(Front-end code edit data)
- Opening Delimiter -
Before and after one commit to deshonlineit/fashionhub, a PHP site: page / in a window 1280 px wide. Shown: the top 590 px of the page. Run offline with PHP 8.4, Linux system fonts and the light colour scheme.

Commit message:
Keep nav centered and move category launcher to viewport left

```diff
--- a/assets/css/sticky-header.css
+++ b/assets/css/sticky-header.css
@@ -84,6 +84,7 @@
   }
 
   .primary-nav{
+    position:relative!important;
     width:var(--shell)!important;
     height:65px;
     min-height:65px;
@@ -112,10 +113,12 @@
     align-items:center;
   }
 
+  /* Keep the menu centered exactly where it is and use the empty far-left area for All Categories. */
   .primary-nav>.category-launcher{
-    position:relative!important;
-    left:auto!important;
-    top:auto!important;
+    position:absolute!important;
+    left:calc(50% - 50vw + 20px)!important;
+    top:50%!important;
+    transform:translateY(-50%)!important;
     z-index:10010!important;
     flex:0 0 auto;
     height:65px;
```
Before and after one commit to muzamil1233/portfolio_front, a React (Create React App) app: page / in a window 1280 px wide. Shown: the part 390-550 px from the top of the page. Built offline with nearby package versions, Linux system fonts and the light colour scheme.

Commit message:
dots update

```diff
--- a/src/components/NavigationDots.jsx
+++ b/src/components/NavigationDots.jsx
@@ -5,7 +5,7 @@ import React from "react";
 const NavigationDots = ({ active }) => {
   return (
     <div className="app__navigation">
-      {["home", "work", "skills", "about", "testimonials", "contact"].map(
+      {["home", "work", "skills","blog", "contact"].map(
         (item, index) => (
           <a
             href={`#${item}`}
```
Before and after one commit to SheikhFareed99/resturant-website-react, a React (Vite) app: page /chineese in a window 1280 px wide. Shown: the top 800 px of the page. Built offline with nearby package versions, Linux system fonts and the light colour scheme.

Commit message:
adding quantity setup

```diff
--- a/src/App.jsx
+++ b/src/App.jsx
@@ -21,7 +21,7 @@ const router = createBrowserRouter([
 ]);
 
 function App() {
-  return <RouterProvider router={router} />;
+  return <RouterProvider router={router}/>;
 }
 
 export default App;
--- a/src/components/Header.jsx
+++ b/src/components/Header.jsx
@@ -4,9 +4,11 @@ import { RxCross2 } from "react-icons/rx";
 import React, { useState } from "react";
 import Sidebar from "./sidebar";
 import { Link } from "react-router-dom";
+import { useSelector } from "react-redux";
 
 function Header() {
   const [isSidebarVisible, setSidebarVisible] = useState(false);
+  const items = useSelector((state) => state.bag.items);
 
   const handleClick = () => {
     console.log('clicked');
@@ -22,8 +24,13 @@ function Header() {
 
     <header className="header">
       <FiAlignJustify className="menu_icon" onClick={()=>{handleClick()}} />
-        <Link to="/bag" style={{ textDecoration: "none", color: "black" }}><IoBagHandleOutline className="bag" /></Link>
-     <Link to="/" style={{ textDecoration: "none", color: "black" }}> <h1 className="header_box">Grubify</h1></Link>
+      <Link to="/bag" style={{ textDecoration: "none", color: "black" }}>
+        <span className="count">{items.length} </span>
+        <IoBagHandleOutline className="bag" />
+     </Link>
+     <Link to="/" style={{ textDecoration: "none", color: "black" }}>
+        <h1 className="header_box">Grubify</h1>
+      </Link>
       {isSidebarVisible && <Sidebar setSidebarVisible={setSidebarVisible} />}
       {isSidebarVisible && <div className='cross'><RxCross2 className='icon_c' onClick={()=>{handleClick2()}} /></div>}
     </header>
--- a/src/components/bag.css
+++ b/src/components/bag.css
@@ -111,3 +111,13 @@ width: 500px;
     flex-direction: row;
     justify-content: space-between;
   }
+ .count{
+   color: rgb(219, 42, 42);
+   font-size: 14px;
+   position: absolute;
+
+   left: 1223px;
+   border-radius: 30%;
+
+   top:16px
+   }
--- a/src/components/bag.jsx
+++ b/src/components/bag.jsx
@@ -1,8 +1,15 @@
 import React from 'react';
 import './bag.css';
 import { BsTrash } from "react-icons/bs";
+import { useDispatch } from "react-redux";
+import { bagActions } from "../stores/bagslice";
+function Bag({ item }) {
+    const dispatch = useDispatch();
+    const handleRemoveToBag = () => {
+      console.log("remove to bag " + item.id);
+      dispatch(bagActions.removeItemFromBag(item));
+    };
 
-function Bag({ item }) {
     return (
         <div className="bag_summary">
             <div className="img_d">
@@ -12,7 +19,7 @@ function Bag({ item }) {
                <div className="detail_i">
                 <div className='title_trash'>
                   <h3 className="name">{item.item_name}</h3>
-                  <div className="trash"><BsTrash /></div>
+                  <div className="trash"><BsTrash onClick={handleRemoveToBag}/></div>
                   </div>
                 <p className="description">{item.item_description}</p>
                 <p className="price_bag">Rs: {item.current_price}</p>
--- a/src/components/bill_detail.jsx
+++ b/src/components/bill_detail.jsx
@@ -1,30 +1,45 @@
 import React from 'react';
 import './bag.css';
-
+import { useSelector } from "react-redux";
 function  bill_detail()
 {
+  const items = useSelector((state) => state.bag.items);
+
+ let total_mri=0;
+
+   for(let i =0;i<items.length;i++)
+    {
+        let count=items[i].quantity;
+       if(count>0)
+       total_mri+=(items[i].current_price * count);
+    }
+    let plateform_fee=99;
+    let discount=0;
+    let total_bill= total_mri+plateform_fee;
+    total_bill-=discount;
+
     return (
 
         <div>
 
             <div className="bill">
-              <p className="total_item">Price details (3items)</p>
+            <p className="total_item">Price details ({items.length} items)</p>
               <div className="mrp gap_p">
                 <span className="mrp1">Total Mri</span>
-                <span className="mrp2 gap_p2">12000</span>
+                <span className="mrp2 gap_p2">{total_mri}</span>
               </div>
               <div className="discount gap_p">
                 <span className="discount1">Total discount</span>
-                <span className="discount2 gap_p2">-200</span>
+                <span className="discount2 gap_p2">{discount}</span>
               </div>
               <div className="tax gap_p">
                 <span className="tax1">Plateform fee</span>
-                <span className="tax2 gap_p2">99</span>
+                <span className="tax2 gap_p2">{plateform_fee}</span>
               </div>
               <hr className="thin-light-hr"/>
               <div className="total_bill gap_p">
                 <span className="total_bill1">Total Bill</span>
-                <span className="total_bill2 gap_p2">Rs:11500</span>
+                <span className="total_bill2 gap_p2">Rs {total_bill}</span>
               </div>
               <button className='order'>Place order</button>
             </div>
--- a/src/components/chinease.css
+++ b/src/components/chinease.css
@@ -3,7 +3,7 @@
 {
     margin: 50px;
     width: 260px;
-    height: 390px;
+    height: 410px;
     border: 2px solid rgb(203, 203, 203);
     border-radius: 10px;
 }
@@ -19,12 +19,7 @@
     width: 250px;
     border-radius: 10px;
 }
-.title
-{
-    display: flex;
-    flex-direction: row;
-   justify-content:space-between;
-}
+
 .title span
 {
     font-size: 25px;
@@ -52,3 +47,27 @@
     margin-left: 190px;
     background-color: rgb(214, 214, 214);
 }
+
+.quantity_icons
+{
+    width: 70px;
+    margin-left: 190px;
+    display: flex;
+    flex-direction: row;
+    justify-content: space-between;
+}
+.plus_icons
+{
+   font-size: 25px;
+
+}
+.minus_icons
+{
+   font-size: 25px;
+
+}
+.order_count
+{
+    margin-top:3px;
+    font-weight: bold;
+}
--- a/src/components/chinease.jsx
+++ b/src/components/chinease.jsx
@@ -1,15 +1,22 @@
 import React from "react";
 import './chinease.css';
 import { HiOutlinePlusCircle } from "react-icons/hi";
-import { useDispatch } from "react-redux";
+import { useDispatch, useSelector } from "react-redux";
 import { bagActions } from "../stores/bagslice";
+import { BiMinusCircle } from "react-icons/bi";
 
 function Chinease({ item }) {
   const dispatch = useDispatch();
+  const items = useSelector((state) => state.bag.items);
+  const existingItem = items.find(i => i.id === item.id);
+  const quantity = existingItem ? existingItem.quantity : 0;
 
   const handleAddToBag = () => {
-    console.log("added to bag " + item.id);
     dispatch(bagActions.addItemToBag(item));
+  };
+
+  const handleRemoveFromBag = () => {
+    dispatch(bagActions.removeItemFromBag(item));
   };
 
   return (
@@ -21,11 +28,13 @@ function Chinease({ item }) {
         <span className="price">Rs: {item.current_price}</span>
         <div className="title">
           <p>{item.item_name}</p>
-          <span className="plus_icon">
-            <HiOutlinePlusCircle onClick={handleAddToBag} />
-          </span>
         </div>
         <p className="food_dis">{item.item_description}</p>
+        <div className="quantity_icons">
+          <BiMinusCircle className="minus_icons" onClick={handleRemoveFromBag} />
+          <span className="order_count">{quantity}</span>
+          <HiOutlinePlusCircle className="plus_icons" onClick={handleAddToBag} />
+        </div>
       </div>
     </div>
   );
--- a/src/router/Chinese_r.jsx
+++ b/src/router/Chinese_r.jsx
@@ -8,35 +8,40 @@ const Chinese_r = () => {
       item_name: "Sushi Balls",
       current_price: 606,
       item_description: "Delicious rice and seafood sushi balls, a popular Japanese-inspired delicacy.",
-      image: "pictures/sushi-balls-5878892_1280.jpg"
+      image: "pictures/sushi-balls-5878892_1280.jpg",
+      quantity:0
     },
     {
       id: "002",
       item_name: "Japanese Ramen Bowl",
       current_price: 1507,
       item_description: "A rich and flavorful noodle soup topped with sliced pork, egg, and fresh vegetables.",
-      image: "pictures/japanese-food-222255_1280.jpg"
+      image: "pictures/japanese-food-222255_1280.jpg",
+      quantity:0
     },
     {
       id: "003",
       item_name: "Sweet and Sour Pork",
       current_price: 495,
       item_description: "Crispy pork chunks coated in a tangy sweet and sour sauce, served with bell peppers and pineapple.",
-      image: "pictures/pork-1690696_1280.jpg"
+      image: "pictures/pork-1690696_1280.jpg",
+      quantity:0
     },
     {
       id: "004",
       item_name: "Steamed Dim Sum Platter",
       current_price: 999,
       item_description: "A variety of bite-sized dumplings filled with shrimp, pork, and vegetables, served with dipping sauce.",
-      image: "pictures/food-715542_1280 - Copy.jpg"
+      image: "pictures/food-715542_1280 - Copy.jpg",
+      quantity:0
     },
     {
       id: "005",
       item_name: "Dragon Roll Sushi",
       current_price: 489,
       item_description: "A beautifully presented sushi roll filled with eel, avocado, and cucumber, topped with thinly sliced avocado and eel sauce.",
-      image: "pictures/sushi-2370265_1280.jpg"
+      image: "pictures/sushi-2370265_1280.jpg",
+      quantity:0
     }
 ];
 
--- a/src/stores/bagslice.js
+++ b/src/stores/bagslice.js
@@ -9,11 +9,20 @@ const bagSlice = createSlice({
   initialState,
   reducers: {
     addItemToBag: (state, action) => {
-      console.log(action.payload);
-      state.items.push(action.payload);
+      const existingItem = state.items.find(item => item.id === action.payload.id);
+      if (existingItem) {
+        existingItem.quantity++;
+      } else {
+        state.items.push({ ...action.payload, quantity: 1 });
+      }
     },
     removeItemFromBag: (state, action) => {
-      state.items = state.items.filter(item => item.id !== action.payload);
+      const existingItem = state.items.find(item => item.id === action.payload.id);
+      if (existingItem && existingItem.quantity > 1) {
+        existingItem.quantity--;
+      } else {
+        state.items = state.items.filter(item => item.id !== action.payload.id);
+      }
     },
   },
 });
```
- Closing Delimiter -
### WHAT IS EXPECTED
Copy down every line of the entries containing the word "important".

### EXERCISE RESULT
+    position:relative!important;
     width:var(--shell)!important;
-    position:relative!important;
-    left:auto!important;
-    top:auto!important;
+    position:absolute!important;
+    left:calc(50% - 50vw + 20px)!important;
+    top:50%!important;
+    transform:translateY(-50%)!important;
     z-index:10010!important;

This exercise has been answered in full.